*** Records for this exercise Section Begins ***
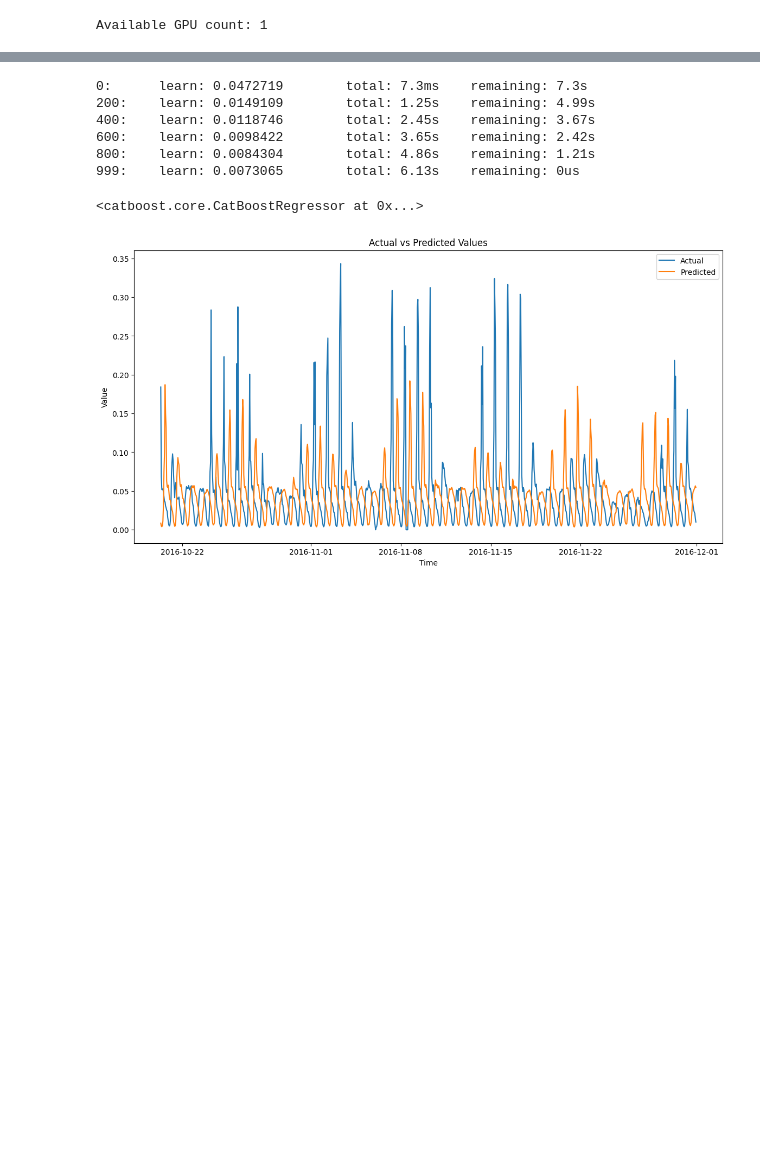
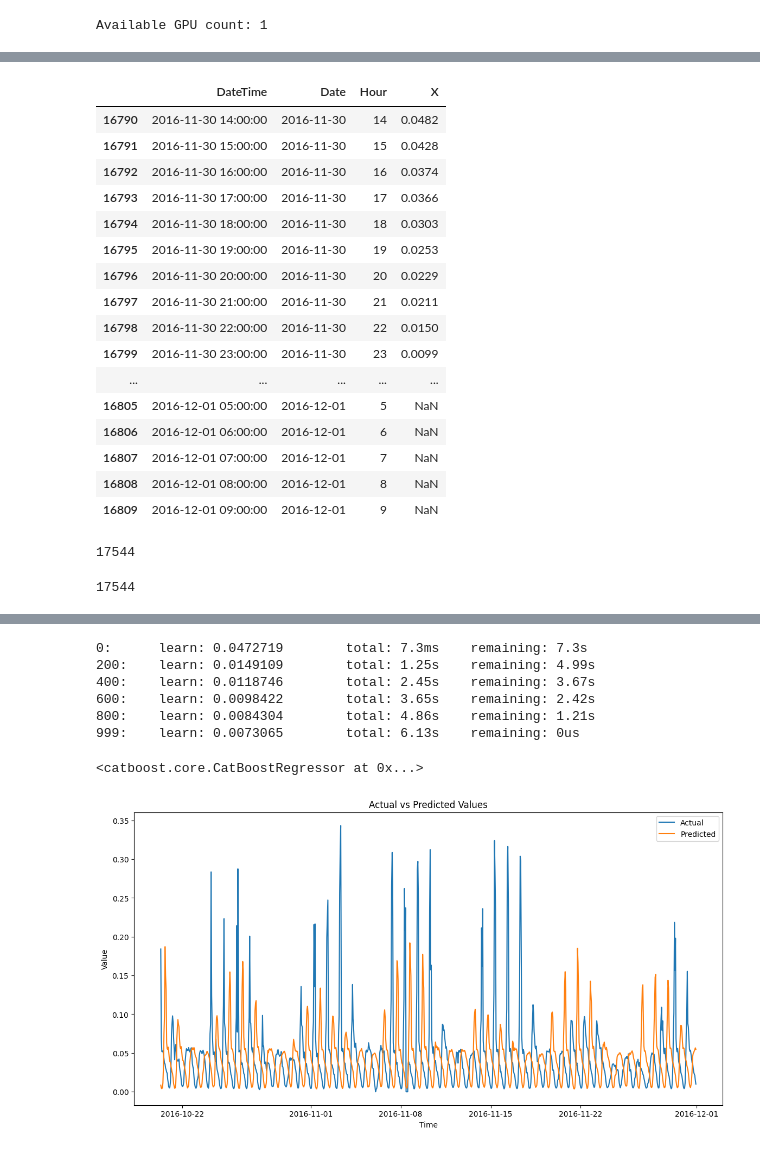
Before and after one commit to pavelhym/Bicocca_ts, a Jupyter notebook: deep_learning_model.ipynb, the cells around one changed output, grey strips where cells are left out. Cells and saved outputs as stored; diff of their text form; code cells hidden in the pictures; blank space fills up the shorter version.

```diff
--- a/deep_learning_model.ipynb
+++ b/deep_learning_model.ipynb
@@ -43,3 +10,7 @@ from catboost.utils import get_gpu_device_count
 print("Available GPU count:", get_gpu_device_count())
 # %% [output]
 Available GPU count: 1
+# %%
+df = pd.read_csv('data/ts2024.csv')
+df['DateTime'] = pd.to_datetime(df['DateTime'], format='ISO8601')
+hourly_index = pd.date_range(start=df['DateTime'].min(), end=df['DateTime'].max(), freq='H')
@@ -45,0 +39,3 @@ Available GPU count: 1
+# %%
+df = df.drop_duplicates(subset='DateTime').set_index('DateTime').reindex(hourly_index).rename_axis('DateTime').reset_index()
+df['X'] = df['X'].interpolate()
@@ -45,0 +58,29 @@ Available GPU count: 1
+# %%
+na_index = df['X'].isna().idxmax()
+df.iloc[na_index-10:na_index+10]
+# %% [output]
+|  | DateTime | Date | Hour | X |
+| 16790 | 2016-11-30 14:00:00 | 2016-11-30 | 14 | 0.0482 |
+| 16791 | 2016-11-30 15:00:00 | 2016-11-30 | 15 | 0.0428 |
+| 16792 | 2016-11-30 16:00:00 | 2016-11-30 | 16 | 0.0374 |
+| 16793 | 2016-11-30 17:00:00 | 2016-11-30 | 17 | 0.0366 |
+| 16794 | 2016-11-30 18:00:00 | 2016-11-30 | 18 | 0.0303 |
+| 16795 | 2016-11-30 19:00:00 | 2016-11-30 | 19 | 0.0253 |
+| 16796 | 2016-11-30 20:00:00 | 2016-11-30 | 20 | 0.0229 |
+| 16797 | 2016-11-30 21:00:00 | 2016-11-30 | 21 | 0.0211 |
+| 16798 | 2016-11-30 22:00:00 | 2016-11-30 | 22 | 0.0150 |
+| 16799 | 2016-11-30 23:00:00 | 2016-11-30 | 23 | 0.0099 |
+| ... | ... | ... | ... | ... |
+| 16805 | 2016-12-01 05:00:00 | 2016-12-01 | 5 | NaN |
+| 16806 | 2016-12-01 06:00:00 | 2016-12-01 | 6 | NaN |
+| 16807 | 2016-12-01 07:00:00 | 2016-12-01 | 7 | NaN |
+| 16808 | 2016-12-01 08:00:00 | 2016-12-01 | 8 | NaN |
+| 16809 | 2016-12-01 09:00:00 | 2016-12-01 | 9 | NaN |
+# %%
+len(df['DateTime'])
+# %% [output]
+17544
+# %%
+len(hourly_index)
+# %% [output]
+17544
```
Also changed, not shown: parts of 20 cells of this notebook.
*** Records for this exercise Section Ends ***
Lines from the entries that contain the word "changed" are what the answer must hold.

(Exercise response)
Before and after one commit to pavelhym/Bicocca_ts, a Jupyter notebook: deep_learning_model.ipynb, the cells around one changed output, grey strips where cells are left out. Cells and saved outputs as stored; diff of their text form; code cells hidden in the pictures; blank space fills up the shorter version.
Also changed, not shown: parts of 20 cells of this notebook.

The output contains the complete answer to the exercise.